#### [Task to carry out]
Look in the data below for the line that contains "--- a/code files/index.html". Copy that line and the remaining lines exactly.

[Records provided Boundary: Start]

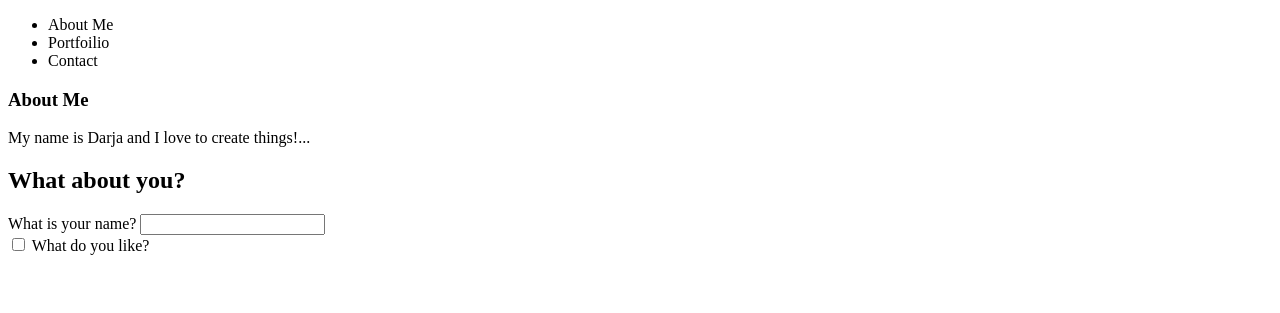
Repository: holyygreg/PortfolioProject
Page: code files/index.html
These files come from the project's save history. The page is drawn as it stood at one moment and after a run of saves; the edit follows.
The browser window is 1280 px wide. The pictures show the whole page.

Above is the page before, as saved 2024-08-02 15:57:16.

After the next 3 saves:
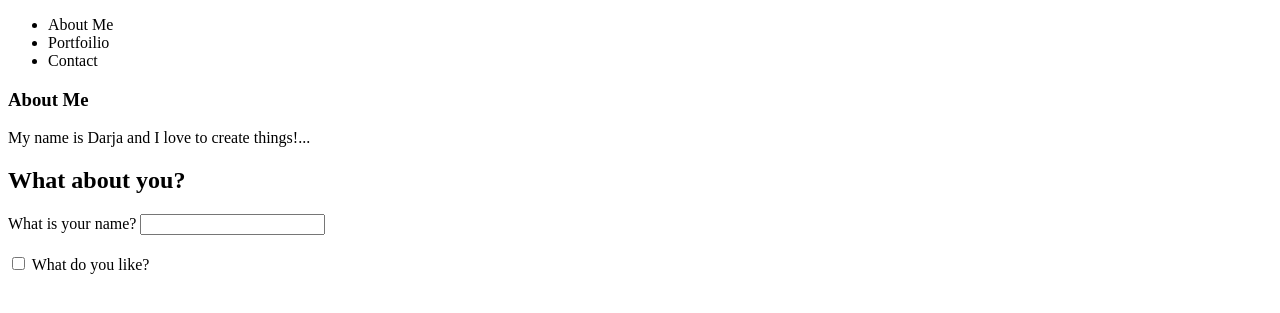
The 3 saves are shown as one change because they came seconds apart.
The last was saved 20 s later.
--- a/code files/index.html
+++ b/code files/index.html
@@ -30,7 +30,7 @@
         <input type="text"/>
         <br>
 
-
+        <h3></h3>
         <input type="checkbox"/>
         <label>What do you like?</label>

[Records provided Boundary: End]

#### [Problem solution]
--- a/code files/index.html
+++ b/code files/index.html
@@ -30,7 +30,7 @@
         <input type="text"/>
         <br>
 
-
+        <h3></h3>
         <input type="checkbox"/>
         <label>What do you like?</label>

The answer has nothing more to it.